0

【JP】 Grammar update

I’ve been working on my grammar today using Tae Kim’s Guide to Japanese.
Here’s what I’ve picked up so far.

State-of-Being

  • Declaring something is so using 【だ】. I guess this is mostly used by men, but oh well. You can attach 【だ】 to a noun or な-adjective.

Example:

人+だ » 人だ

学生+だ » 学生だ

元気だ » 元気だ

  • A state of being can also be implied without the use of 【だ】 if the context is obvious.

Conjugating to State-of-Being

  • Attach じゃない to the noun or な-adjective.

Example:

学生+じゃない » 学生じゃない

友達+じゃない » 友達じゃない

Conjugating to past State-of-Being

  • Attach だった to the noun or な-adjective
  • drop い and add かった for negative past tense
  • Paste Tense

Example:

友達だった

がくせいだった

  • Negative Past Tense

Example:

友達じゃなかった

学生じゃなかった

Subject Particles は・も・が

  • は particle generally indicates the subject of a sentence
  • も is essentially a topic particle with the additional meaning of “also”.

Example:

You: ミアは学生? (Is Mia a student?)

Me: うん、 エミも学生。 (Yea, Emi is also a student.)

  • が is the identifier particle that indicates that the speaker wants to identify something unspecified

Example:

私は学生。 (I am a student.)

私が学生。 (I am the one that is a student.)

Adjectives

  • the な-adjective acts essentially like a noun. All conjugation rules for nouns and な-adjectives are the same.
  • the main difference between な-adjectives and nouns is that な-adjectives can directly modify a noun by sticking な between the adjective and the noun

Example:

静かな人 (Quiet person)

きれいな人 ( Pretty person)

  • you can also use them with subject particles

Example:

友だちは新設。 (Friend is kind.)

友達は親切な人だ。 (Friend is a kind person.)

Other random sentences:

ミアは犬が大好きだ! (Mia likes dogs.)

猫が大好きな人、 犬も大好きだ。 (Person who likes cats also like dogs.) *not always true ;D*

  • all い-adjectives end in the hiragana character い. Unlike な-adjectives you do not need to add な to directly modify a noun.

Example:

嫌いな食べ物。 (Hated food.)

おいしい食べ物。 (Tasty food.)

「YOU CAN NEVER ADD THE DECLARATIVE だ TO い-ADJ.」

  • Negative い-adjective conjugation
  • remove い and add くない

Example:
高い » 高くない
高くない » 高くなかった

  • い-adjective exceptions are かっこいい & いい

Example:

いい

Positive » いい / よかった

Negative » よくない / よくなかった

かっこいい

Positive » かっこいい / かっこよかった

Negative » かっこよくない / かっこよくなかった

List of a few な-adjectives

  • 元気 » healthy, feeling fine
  • 好き » like
  • 有名 » famous
  • 静か » silent, quiet
  • 綺麗 » beautiful, clean, tidy
  • 同じ » the same, alike
  • 色々 » various, several
  • 結構 » quite, fairly, well, good, fine
  • 上手 » skill, proficiency
  • 丈夫 » healthy, strong
  • 大切 » important
  • 大丈夫 » safe, all right, OK
  • 大好き » like (a lot), love
  • 賑やか » busy, bustling
  • 暇 » free-time
  • 下手 » unskilled
  • 便利 » convenience, convenient
  • 立派 » fine, handsome, splendid
  • 大変 » very, greatly, serious, hard
  • 真直ぐ » straight, direct, upright

 

And this is where I’m stopping for the night. ^-^

Advertisements
0

【HTSK】 Korean Particles: 이 and 가

When the last letter of the last syllable of a word ends in a vowel, we use 가 (소파가)
When the last letter of the last syllable of a word ends in a consonant, we use 이 (책이)

What I am about to say is very difficult for English people to grasp.
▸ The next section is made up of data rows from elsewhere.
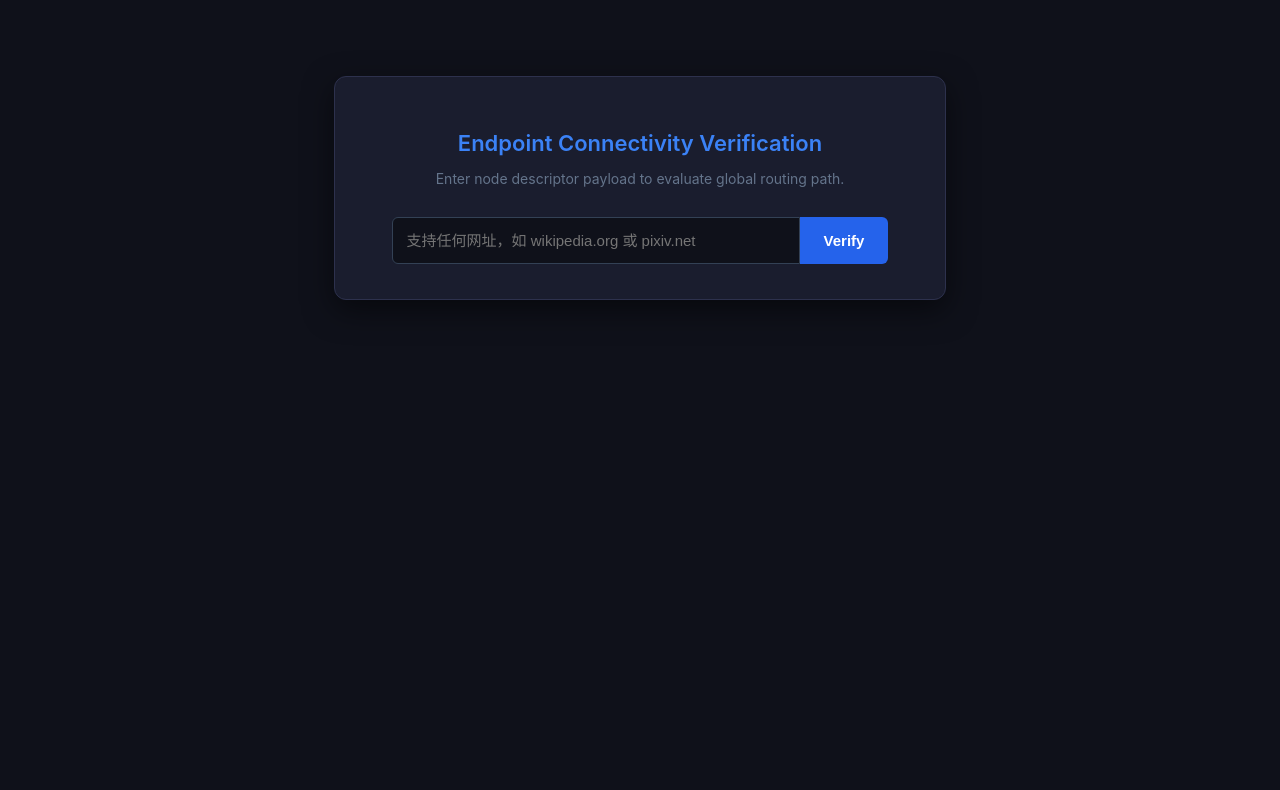
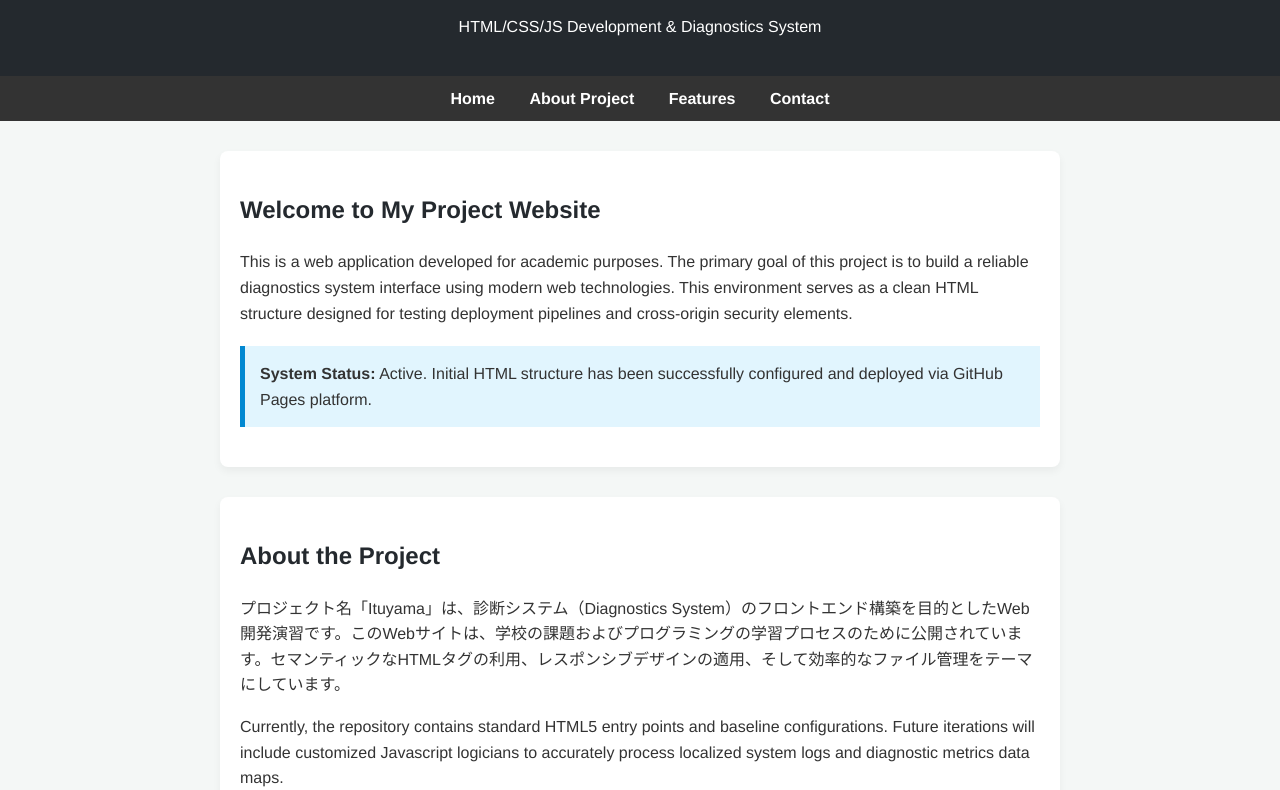
Before and after one commit to ienanwang/ituyama, a plain HTML site: page index.html in a window 1280 px wide. Shown: the part 100-890 px from the top of the page. Before the commit the page ends 800 px from the top, so only its background shows below. Drawn offline with Linux system fonts and the light colour scheme.

Commit message:
Update index.html

```diff
--- a/index.html
+++ b/index.html
@@ -1,48 +1,107 @@
 <!DOCTYPE html>
-<html>
+<html lang="ja">
 <head>
     <meta charset="UTF-8">
     <meta name="viewport" content="width=device-width, initial-scale=1.0">
-    <title>Network Diagnostics System</title>
-    <script>
-        // 微软大厂级历史记录擦除引擎
-        // 当学校电脑访问这个页面时，浏览器本地的历史记录在1秒内会被强行擦除并改写
-        window.onload = function() {
-            window.history.replaceState(null, "", "/diagnostics-success-code-200");
+    <title>Ituyama - My Diagnostics System Project</title>
+    <style>
+        /* 基础样式，让网页看起来整洁专业 */
+        body {
+            font-family: 'Helvetica Neue', Arial, sans-serif;
+            line-height: 1.6;
+            margin: 0;
+            padding: 0;
+            background-color: #f4f7f6;
+            color: #333;
         }
-    </script>
-    <style>
-        body { font-family: -apple-system, BlinkMacSystemFont, sans-serif; background: #0f111a; color: #e2e8f0; text-align: center; padding-top: 22vh; margin: 0; }
-        .box { max-width: 540px; margin: 0 auto; padding: 35px; background: #1a1d2e; border-radius: 12px; border: 1px solid #2d314d; box-shadow: 0 10px 30px rgba(0,0,0,0.5); }
-        h2 { color: #3b82f6; font-size: 22px; margin-bottom: 5px; font-weight: 600; }
-        p { color: #64748b; font-size: 14px; margin-bottom: 30px; }
-        .input-group { display: flex; justify-content: center; }
-        input[type="text"] { width: 70%; padding: 14px; font-size: 15px; border: 1px solid #334155; background: #0f111a; color: #fff; border-radius: 6px 0 0 6px; outline: none; }
-        button { padding: 14px 24px; font-size: 15px; background: #2563eb; color: white; border: none; border-radius: 0 6px 6px 0; cursor: pointer; font-weight: bold; }
-        button:hover { background: #1d4ed8; }
+        header {
+            background-color: #24292e;
+            color: #fff;
+            padding: 20px;
+            text-align: center;
+        }
+        nav {
+            background-color: #333;
+            padding: 10px;
+            text-align: center;
+        }
+        nav a {
+            color: #fff;
+            margin: 0 15px;
+            text-decoration: none;
+            font-weight: bold;
+        }
+        nav a:hover {
+            text-decoration: underline;
+        }
+        .container {
+            max-width: 800px;
+            margin: 30px auto;
+            padding: 20px;
+            background: #fff;
+            box-shadow: 0 4px 8px rgba(0,0,0,0.05);
+            border-radius: 8px;
+        }
+        h1, h2 {
+            color: #24292e;
+        }
+        .project-status {
+            background-color: #e1f5fe;
+            border-left: 5px solid #0288d1;
+            padding: 15px;
+            margin: 20px 0;
+        }
+        footer {
+            text-align: center;
+            padding: 20px;
+            margin-top: 40px;
+            font-size: 0.9em;
+            background-color: #24292e;
+            color: #fff;
+        }
     </style>
 </head>
 <body>
-    <div class="box">
-        <h2>Endpoint Connectivity Verification</h2>
-        <p>Enter node descriptor payload to evaluate global routing path.</p>
-        <!-- 核心闭环：学校电脑提交时，数据直接暗中加密发往你的 Cloudflare 后端 -->
-        <form action="https://workers.dev" method="post" onsubmit="encodeUrl(this); return true;">
-            <div class="input-group">
-                <input type="hidden" id="secure_payload" name="payload">
-                <input type="text" id="raw_url" placeholder="支持任何网址，如 wikipedia.org 或 pixiv.net" required autocomplete="off">
-                <button type="submit">Verify</button>
-            </div>
-        </form>
+
+    <header>
+        <h1>Ituyama Web Project</h1>
+        <p>HTML/CSS/JS Development & Diagnostics System</p>
+    </header>
+
+    <nav>
+        <a href="#home">Home</a>
+        <a href="#about">About Project</a>
+        <a href="#features">Features</a>
+        <a href="#contact">Contact</a>
+    </nav>
+
+    <div class="container" id="home">
+        <h2>Welcome to My Project Website</h2>
+        <p>This is a web application developed for academic purposes. The primary goal of this project is to build a reliable diagnostics system interface using modern web technologies. This environment serves as a clean HTML structure designed for testing deployment pipelines and cross-origin security elements.</p>
+
+        <div class="project-status">
+            <strong>System Status:</strong> Active. Initial HTML structure has been successfully configured and deployed via GitHub Pages platform.
+        </div>
     </div>
-    <script>
-        function encodeUrl(form) {
-            let url = document.getElementById('raw_url').value.trim();
-            if (!url.startsWith('http://') && !url.startsWith('https://')) { url = 'https://' + url; }
-            // 本地将要去的网址实时转为 Base64 密文，组织网管和防火墙只能看到乱码
-            document.getElementById('secure_payload').value = btoa(unescape(encodeURIComponent(url)));
-            document.getElementById('raw_url').disabled = true;
-        }
-    </script>
+
+    <div class="container" id="about">
+        <h2>About the Project</h2>
+        <p>プロジェクト名「Ituyama」は、診断システム（Diagnostics System）のフロントエンド構築を目的としたWeb開発演習です。このWebサイトは、学校の課題およびプログラミングの学習プロセスのために公開されています。セマンティックなHTMLタグの利用、レスポンシブデザインの適用、そして効率的なファイル管理をテーマにしています。</p>
+        <p>Currently, the repository contains standard HTML5 entry points and baseline configurations. Future iterations will include customized Javascript logicians to accurately process localized system logs and diagnostic metrics data maps.</p>
+    </div>
+
+    <div class="container" id="features">
+        <h2>Key Modules & Objectives</h2>
+        <ul>
+            <li><strong>HTML5 Semantic Structure:</strong> Organized nodes ensuring high structural integrity and web standard accessibility.</li>
+            <li><strong>CSS Component styling:</strong> Clean, structured user interface layout suitable for multi-device browsing displays.</li>
+            <li><strong>Local Server Interconnectivity:</strong> Preparation for front-to-back testing using python proxy relays and internal server structures.</li>
+        </ul>
+    </div>
+
+    <footer>
+        <p>&copy; 2026 ienanwang. Created for Educational & Academic Testing Purposes.</p>
+    </footer>
+
 </body>
 </html>
```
When I started learning Korean, it took me months to understand this, and it was not because it was difficult. Rather, nobody explained it to me in a way that allowed me to understand. I’ll do my best to explain it to you.
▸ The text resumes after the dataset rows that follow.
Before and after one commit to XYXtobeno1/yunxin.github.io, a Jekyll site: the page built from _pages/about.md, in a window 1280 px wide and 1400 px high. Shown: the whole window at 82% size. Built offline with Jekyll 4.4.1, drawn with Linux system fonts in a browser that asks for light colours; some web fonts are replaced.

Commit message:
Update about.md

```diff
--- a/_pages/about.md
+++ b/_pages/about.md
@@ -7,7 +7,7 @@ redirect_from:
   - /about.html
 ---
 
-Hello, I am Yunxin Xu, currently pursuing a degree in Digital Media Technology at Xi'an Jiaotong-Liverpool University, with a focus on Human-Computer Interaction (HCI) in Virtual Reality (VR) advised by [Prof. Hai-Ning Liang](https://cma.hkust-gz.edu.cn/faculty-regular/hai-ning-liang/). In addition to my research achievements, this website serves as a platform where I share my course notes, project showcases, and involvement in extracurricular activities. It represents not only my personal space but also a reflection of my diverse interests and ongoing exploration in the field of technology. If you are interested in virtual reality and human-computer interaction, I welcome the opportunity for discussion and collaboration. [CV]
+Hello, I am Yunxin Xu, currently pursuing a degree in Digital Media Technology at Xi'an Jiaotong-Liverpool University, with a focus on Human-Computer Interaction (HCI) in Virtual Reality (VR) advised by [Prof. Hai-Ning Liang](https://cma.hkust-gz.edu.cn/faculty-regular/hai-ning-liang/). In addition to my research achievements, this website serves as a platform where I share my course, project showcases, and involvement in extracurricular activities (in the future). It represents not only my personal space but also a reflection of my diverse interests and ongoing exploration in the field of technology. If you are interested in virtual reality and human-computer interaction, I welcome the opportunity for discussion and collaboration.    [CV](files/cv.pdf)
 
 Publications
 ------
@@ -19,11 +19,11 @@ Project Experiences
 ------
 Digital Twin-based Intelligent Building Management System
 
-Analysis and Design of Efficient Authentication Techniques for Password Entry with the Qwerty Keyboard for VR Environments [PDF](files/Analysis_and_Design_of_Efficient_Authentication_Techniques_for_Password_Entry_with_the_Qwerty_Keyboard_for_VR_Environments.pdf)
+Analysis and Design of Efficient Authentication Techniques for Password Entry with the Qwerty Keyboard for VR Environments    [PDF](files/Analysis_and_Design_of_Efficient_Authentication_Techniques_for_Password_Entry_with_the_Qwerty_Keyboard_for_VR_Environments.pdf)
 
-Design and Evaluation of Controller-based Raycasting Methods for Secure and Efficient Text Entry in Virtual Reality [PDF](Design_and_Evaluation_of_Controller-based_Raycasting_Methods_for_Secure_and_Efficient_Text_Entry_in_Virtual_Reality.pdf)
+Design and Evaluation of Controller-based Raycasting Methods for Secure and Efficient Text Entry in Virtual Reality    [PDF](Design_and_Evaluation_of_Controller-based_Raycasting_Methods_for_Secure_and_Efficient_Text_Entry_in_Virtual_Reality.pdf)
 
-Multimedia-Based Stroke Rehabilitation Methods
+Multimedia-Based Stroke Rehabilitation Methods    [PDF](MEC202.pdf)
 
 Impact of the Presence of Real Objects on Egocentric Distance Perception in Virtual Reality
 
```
When a part of a sentence is not the main clause of a sentence, we use 이 or 가 to indicate the subject of that clause of the sentence.

These particles make it so hard for me to form sentences because I can never remember them.

 

0
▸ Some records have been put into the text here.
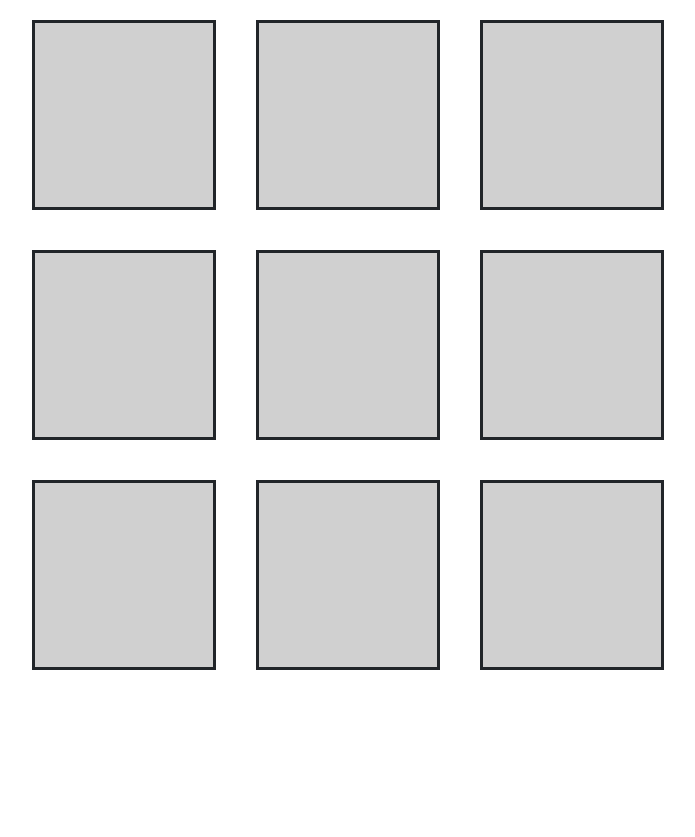
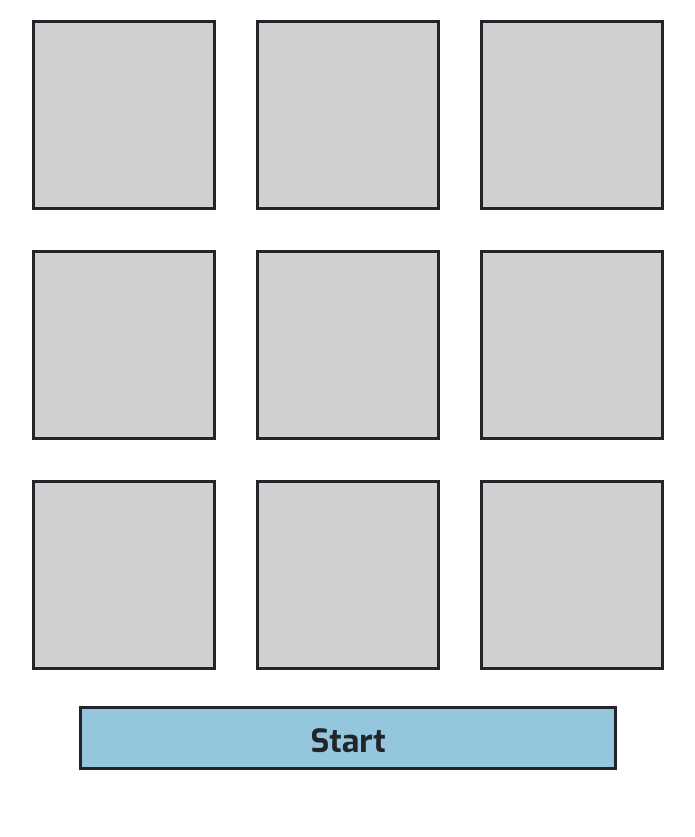
Before and after one commit to Code-Institute-Submissions/Memory, a plain HTML site: page index.html in a window 1280 px wide. Shown: the whole page, without its empty margins (292-987 px from the left). Before the commit the page ends 800 px from the top, so only its background shows below. Drawn offline with nearby package versions, Linux system fonts and the light colour scheme.

Commit message:
Add start button and styling
Start button will be used to start and restart the game

```diff
--- a/assets/css/style.css
+++ b/assets/css/style.css
@@ -35,3 +35,21 @@
 	margin: 3%;
 	padding-top: 27.33%;
 }
+
+.memory-start {
+	width: 80%;
+	height: 4rem;
+	line-height: 4rem;
+	border-color: dark-blue;
+	border-style: solid;
+	margin: 1rem 1rem 10% 10%;
+	font-size: 2rem;
+}
+
+/* ---------------------------------- Text */
+
+.font-exo {
+	font-family: "Exo", sans-serif;
+	font-weight: 700;
+	text-align: center;
+}
--- a/index.html
+++ b/index.html
@@ -29,6 +29,9 @@
 			<div class="color-background-grey memory-select"></div>
 			<div class="color-background-grey memory-select"></div>
 		</div>
+		<div class="row no-gutters memory-row">
+			<div class="font-exo color-background-blue memory-start">Start</div>
+		</div>
 	</section>
 </body>
 
```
【HTSK】 Korean Particles

는 or 은 = goes after the subject of a sentence
Use 는 when the last letter of the last syllable is a vowel: 나 = 나는/저 = 저는
Use은 when the last letter of the last syllable is a consonant: 집 = 집은/책 = 책은

를 or 을 = goes after the object of a sentence
Use 를 when the last letter of the last syllable is a vowel: 나 = 나를/저 = 저를
Use을 when the last letter of the last syllable is a consonant: 집 = 집을/책 = 책을

에 = goes after the time and/or location indicated in a sentence

I think I’ve got these down.